A Look at the Lenovo Mirage Solo Virtual Reality Headset
For the past few years, virtual reality headsets have needed a smartphone, a PC or a game console in order to work. This requirement for interfacing and setup has been one of the key factors for the low adoption of VR headsets.
However, 2018 has seen something of a breakthrough. For the first time, virtual reality enthusiasts now have standalone headsets that bundle together all the essential functions including the screen, the computing power and the motion sensors into one self-contained VR headset that you can simply strap on and begin enjoying your VR experiences. Two pioneering standalone headsets that have revolutionized this new virtual reality experience are Oculus Go and the Lenovo Mirage Solo, both of which were launched in the month of May, 2018.
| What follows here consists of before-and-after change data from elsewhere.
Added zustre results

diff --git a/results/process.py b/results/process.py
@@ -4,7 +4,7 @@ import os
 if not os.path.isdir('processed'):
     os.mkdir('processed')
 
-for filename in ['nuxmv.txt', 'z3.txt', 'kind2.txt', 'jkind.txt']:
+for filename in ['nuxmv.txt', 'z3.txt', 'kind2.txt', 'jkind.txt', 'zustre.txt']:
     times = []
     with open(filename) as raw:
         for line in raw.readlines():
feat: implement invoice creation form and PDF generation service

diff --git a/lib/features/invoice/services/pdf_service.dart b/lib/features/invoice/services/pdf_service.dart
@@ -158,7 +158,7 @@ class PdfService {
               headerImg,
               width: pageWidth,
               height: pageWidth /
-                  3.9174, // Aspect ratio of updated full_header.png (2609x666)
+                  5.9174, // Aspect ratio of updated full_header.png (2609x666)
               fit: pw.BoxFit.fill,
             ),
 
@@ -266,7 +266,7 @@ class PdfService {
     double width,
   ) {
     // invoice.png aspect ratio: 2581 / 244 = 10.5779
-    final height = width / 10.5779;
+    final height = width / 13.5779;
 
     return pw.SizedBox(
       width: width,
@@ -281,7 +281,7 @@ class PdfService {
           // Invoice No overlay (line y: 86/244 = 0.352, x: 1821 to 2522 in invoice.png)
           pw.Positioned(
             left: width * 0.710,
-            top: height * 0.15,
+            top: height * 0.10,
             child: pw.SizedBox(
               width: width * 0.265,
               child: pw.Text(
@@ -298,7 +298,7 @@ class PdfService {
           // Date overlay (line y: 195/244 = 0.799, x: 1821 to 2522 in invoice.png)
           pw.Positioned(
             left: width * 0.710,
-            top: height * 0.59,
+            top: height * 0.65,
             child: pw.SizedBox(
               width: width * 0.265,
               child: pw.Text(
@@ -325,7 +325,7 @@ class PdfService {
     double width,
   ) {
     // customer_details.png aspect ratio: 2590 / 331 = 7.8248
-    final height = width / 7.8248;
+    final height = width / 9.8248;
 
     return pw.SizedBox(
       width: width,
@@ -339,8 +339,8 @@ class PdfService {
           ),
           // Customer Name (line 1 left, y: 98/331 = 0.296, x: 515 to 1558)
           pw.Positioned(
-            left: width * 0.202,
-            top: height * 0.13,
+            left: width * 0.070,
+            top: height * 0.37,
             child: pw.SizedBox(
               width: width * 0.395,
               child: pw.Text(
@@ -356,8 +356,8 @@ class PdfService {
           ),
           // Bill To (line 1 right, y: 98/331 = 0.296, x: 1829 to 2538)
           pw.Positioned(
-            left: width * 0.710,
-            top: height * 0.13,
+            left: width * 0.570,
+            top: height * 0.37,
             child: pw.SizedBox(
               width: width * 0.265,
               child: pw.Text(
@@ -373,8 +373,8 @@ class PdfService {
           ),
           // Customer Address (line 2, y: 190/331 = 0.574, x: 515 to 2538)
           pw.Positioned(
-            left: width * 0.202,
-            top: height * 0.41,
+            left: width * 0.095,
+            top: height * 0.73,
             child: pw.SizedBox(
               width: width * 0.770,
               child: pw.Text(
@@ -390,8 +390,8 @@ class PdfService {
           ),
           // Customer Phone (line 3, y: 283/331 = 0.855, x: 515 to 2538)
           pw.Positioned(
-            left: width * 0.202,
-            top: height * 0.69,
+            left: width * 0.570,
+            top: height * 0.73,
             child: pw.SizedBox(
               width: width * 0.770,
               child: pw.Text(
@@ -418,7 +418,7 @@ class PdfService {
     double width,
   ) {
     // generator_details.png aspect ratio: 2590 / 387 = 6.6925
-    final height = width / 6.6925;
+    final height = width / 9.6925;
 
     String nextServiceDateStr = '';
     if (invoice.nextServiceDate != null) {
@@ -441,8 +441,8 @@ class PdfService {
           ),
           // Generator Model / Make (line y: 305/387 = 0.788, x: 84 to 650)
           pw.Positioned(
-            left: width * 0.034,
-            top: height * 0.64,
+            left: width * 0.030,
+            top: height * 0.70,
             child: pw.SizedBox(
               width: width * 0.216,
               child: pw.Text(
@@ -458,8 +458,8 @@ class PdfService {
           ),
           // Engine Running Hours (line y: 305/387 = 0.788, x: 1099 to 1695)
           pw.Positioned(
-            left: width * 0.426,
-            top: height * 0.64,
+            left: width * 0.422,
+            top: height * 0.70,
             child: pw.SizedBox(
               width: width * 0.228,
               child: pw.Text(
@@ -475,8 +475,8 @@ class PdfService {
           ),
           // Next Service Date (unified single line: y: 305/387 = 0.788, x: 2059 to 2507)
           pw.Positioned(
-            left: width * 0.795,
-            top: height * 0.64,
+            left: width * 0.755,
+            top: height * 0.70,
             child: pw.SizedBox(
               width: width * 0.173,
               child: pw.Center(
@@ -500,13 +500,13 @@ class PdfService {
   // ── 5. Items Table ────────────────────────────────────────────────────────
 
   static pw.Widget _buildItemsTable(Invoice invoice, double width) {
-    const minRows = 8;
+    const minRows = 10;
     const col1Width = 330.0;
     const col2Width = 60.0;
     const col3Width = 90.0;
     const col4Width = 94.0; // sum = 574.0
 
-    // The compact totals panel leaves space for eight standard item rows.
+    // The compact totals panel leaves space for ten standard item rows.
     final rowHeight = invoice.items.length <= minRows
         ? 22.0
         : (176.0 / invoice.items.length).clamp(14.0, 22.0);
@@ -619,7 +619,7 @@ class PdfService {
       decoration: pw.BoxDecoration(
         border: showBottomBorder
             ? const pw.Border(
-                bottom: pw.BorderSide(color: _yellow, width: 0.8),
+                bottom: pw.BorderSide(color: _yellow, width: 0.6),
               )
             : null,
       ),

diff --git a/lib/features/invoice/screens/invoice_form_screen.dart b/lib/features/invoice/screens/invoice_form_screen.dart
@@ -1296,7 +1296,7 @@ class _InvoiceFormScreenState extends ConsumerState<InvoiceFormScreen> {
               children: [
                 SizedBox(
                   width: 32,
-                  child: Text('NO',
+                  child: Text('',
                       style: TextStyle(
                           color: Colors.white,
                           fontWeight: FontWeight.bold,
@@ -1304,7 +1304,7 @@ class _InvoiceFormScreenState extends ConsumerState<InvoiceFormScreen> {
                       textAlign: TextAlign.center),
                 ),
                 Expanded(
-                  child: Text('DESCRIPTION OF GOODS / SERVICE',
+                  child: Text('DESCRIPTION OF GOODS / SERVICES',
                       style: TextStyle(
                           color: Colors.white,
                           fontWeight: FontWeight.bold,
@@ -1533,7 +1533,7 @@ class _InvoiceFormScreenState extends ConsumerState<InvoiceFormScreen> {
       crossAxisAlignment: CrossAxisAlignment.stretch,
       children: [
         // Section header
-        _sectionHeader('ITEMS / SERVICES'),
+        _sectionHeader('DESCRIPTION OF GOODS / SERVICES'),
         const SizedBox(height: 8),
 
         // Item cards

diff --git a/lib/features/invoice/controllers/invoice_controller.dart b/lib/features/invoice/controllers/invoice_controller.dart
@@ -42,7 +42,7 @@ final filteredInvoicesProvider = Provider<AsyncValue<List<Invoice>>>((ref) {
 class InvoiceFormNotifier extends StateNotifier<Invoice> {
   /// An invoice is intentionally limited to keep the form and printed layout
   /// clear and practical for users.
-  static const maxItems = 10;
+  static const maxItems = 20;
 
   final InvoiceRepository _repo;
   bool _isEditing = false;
The all-in-one headset format makes a whole lot of difference when it comes to usability of the Mirage Solo. It is more comfortable, easy to set up and easy to use. The Lenovo Mirage Solo has been built with a rich set of sensors that provides for greater versatility in use. You can wear these virtual reality headsets and stand, squat, crouch or lean in your virtual world. This versatility, that is missing in other headsets, is referred to as the six degrees of freedom. In the VR lingo, it is simply called “6DoF”.In other popular virtual reality headsets such as Oculus Rift, HTC Vive and PlayStation VR, you need an external motion sensor that is set up around a room or on a desk to track the headset movements in order to attain 6DoF. In this regard, the Lenovo Mirage Solo gives a vast improvement in functionality.
This is where you will find the Mirage Solo VR headset a bit underwhelming. Unlike a top of the range VR headset such as HTC Vive that delivers powerful immersive room-scale VR, you can only take a few steps with the Mirage Solo before the sensors begin losing tracking.
In the Mirage Solo, all the processing power of the device has been embedded in the headset so you will get a quality of graphics that is similar to that of a smartphone-based virtual reality viewer. The Mirage Solo is powered by the same Daydream software that is found in some of the recent Android smartphones.
The Mirage Solo standalone headset uses the Qualcomm processors similar to the ones found in the smartphones. It has a powerful chip that is capable of handling more advanced tracking when in use, thus contributing to its versatility.
The Mirage Solo is the first Google Daydream headset that is a standalone headset. It utilizes the same control found in the original Daydream headsets. The controller gives users three degrees of movement. In virtual reality, it is locked into a single position but it can twist around to allow you to interact with various things in the environment. However, expect to see some drift in the controller so there’ll be need to frequently reorient it by holding its bottom button. In practical use, the control issues are going to pose a serious limitation.
The Mirage Solo has features that are standard in many modern virtual headsets. The headset has a large dial that is built at the back of the strap which you can use to loosen or tighten it in order to get the best fit.
There is also a button at the bottom that you can use to slide the optics of the headset towards and away from the face, depending on the kind of fit that you are looking for. The Mirage Solo fits in snugly even if you are wearing glasses. The headset is comfortable and you can wear and adjust it with relative ease.
Both the headset and the controller can be charged using a standard USB cable. This is included in the product package at the time of purchase. The headset system also has 64GB of storage although you can extend the storage space with the help of an SD card. Once charged, the battery can last anywhere from two to three hours depending on type of use.
The power button and the volume controls on the headset are easy to find even if you are inside virtual reality. It doesn’t have any included speakers although there are ear buds. If this won’t serve your sound needs, you will have to shop for something better.
So far, the Mirage Solo isn’t offering good enough games that will fully utilize its better sensors and head tracking functionality. You can still find some good titles such as Narrows and Rez Infinite that feel great on the headset. However, you can expect the titles to improve with time once the product has been in the market for some duration. The headset retails for $399.99 which is reasonable for a standalone VR headset with room-scale VR and full controller tracking.